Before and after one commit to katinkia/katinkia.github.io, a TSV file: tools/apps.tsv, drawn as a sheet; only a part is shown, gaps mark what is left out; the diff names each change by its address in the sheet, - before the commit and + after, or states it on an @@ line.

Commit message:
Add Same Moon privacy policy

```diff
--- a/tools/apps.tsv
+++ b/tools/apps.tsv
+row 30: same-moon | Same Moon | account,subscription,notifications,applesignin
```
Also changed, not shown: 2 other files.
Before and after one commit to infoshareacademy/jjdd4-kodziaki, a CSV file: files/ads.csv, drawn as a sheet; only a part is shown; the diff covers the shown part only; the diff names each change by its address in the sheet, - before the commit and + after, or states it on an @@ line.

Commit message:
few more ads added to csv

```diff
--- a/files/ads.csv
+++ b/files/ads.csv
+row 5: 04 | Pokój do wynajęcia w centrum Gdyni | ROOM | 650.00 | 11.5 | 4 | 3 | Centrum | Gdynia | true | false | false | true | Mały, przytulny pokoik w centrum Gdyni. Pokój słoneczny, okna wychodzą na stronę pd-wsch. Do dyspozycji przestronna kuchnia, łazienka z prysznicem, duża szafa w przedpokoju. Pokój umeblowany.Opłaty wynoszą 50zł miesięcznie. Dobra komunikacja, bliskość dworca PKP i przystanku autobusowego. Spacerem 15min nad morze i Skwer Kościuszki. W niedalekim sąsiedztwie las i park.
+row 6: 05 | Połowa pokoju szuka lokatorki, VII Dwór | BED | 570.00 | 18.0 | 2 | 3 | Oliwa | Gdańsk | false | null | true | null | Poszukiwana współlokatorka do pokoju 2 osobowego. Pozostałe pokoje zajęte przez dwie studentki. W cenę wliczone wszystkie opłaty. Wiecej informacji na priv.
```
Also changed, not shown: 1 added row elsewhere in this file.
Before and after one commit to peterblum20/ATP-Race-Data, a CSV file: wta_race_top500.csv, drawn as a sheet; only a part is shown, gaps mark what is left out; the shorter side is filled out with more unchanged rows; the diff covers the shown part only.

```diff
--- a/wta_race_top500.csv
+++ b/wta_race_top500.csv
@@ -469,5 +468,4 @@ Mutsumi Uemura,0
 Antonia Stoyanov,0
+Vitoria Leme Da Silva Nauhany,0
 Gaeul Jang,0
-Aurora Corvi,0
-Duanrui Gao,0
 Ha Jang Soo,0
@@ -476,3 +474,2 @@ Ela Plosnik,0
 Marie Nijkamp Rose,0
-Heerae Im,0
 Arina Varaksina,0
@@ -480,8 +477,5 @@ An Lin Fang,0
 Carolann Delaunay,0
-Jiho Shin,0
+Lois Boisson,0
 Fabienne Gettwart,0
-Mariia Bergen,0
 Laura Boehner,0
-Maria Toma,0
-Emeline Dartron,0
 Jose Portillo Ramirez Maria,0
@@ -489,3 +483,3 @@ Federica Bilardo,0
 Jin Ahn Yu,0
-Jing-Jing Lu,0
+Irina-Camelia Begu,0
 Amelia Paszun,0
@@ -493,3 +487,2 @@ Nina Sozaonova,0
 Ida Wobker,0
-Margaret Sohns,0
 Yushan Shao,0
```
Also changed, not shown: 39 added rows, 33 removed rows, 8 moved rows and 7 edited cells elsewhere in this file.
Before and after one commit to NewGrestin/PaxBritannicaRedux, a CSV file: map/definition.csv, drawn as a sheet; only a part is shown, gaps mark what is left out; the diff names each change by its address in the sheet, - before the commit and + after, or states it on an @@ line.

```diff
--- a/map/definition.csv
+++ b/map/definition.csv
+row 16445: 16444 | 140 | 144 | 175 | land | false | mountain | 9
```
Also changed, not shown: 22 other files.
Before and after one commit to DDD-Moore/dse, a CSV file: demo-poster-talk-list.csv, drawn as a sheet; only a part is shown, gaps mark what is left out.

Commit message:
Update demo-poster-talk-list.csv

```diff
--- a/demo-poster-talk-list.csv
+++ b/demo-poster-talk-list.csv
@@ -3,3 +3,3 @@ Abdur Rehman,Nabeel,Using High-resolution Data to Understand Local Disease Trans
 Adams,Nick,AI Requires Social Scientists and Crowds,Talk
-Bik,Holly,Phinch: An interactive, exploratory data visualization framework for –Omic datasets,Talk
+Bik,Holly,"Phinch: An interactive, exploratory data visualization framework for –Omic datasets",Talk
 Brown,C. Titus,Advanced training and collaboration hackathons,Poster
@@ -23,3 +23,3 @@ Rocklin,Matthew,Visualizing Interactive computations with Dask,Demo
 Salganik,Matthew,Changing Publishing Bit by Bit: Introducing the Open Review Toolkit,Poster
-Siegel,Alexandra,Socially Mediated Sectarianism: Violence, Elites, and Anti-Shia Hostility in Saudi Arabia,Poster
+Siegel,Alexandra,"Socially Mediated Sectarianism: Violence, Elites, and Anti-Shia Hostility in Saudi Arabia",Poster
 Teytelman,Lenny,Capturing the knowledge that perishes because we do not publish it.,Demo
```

→ EXERCISE
Could you give the data above again, exact in every line?

→ WRITTEN RESPONSE
Before and after one commit to katinkia/katinkia.github.io, a TSV file: tools/apps.tsv, drawn as a sheet; only a part is shown, gaps mark what is left out; the diff names each change by its address in the sheet, - before the commit and + after, or states it on an @@ line.

Commit message:
Add Same Moon privacy policy

```diff
--- a/tools/apps.tsv
+++ b/tools/apps.tsv
+row 30: same-moon | Same Moon | account,subscription,notifications,applesignin
```
Also changed, not shown: 2 other files.
Before and after one commit to infoshareacademy/jjdd4-kodziaki, a CSV file: files/ads.csv, drawn as a sheet; only a part is shown; the diff covers the shown part only; the diff names each change by its address in the sheet, - before the commit and + after, or states it on an @@ line.

Commit message:
few more ads added to csv

```diff
--- a/files/ads.csv
+++ b/files/ads.csv
+row 5: 04 | Pokój do wynajęcia w centrum Gdyni | ROOM | 650.00 | 11.5 | 4 | 3 | Centrum | Gdynia | true | false | false | true | Mały, przytulny pokoik w centrum Gdyni. Pokój słoneczny, okna wychodzą na stronę pd-wsch. Do dyspozycji przestronna kuchnia, łazienka z prysznicem, duża szafa w przedpokoju. Pokój umeblowany.Opłaty wynoszą 50zł miesięcznie. Dobra komunikacja, bliskość dworca PKP i przystanku autobusowego. Spacerem 15min nad morze i Skwer Kościuszki. W niedalekim sąsiedztwie las i park.
+row 6: 05 | Połowa pokoju szuka lokatorki, VII Dwór | BED | 570.00 | 18.0 | 2 | 3 | Oliwa | Gdańsk | false | null | true | null | Poszukiwana współlokatorka do pokoju 2 osobowego. Pozostałe pokoje zajęte przez dwie studentki. W cenę wliczone wszystkie opłaty. Wiecej informacji na priv.
```
Also changed, not shown: 1 added row elsewhere in this file.
Before and after one commit to peterblum20/ATP-Race-Data, a CSV file: wta_race_top500.csv, drawn as a sheet; only a part is shown, gaps mark what is left out; the shorter side is filled out with more unchanged rows; the diff covers the shown part only.

```diff
--- a/wta_race_top500.csv
+++ b/wta_race_top500.csv
@@ -469,5 +468,4 @@ Mutsumi Uemura,0
 Antonia Stoyanov,0
+Vitoria Leme Da Silva Nauhany,0
 Gaeul Jang,0
-Aurora Corvi,0
-Duanrui Gao,0
 Ha Jang Soo,0
@@ -476,3 +474,2 @@ Ela Plosnik,0
 Marie Nijkamp Rose,0
-Heerae Im,0
 Arina Varaksina,0
@@ -480,8 +477,5 @@ An Lin Fang,0
 Carolann Delaunay,0
-Jiho Shin,0
+Lois Boisson,0
 Fabienne Gettwart,0
-Mariia Bergen,0
 Laura Boehner,0
-Maria Toma,0
-Emeline Dartron,0
 Jose Portillo Ramirez Maria,0
@@ -489,3 +483,3 @@ Federica Bilardo,0
 Jin Ahn Yu,0
-Jing-Jing Lu,0
+Irina-Camelia Begu,0
 Amelia Paszun,0
@@ -493,3 +487,2 @@ Nina Sozaonova,0
 Ida Wobker,0
-Margaret Sohns,0
 Yushan Shao,0
```
Also changed, not shown: 39 added rows, 33 removed rows, 8 moved rows and 7 edited cells elsewhere in this file.
Before and after one commit to NewGrestin/PaxBritannicaRedux, a CSV file: map/definition.csv, drawn as a sheet; only a part is shown, gaps mark what is left out; the diff names each change by its address in the sheet, - before the commit and + after, or states it on an @@ line.

```diff
--- a/map/definition.csv
+++ b/map/definition.csv
+row 16445: 16444 | 140 | 144 | 175 | land | false | mountain | 9
```
Also changed, not shown: 22 other files.
Before and after one commit to DDD-Moore/dse, a CSV file: demo-poster-talk-list.csv, drawn as a sheet; only a part is shown, gaps mark what is left out.

Commit message:
Update demo-poster-talk-list.csv

```diff
--- a/demo-poster-talk-list.csv
+++ b/demo-poster-talk-list.csv
@@ -3,3 +3,3 @@ Abdur Rehman,Nabeel,Using High-resolution Data to Understand Local Disease Trans
 Adams,Nick,AI Requires Social Scientists and Crowds,Talk
-Bik,Holly,Phinch: An interactive, exploratory data visualization framework for –Omic datasets,Talk
+Bik,Holly,"Phinch: An interactive, exploratory data visualization framework for –Omic datasets",Talk
 Brown,C. Titus,Advanced training and collaboration hackathons,Poster
@@ -23,3 +23,3 @@ Rocklin,Matthew,Visualizing Interactive computations with Dask,Demo
 Salganik,Matthew,Changing Publishing Bit by Bit: Introducing the Open Review Toolkit,Poster
-Siegel,Alexandra,Socially Mediated Sectarianism: Violence, Elites, and Anti-Shia Hostility in Saudi Arabia,Poster
+Siegel,Alexandra,"Socially Mediated Sectarianism: Violence, Elites, and Anti-Shia Hostility in Saudi Arabia",Poster
 Teytelman,Lenny,Capturing the knowledge that perishes because we do not publish it.,Demo
```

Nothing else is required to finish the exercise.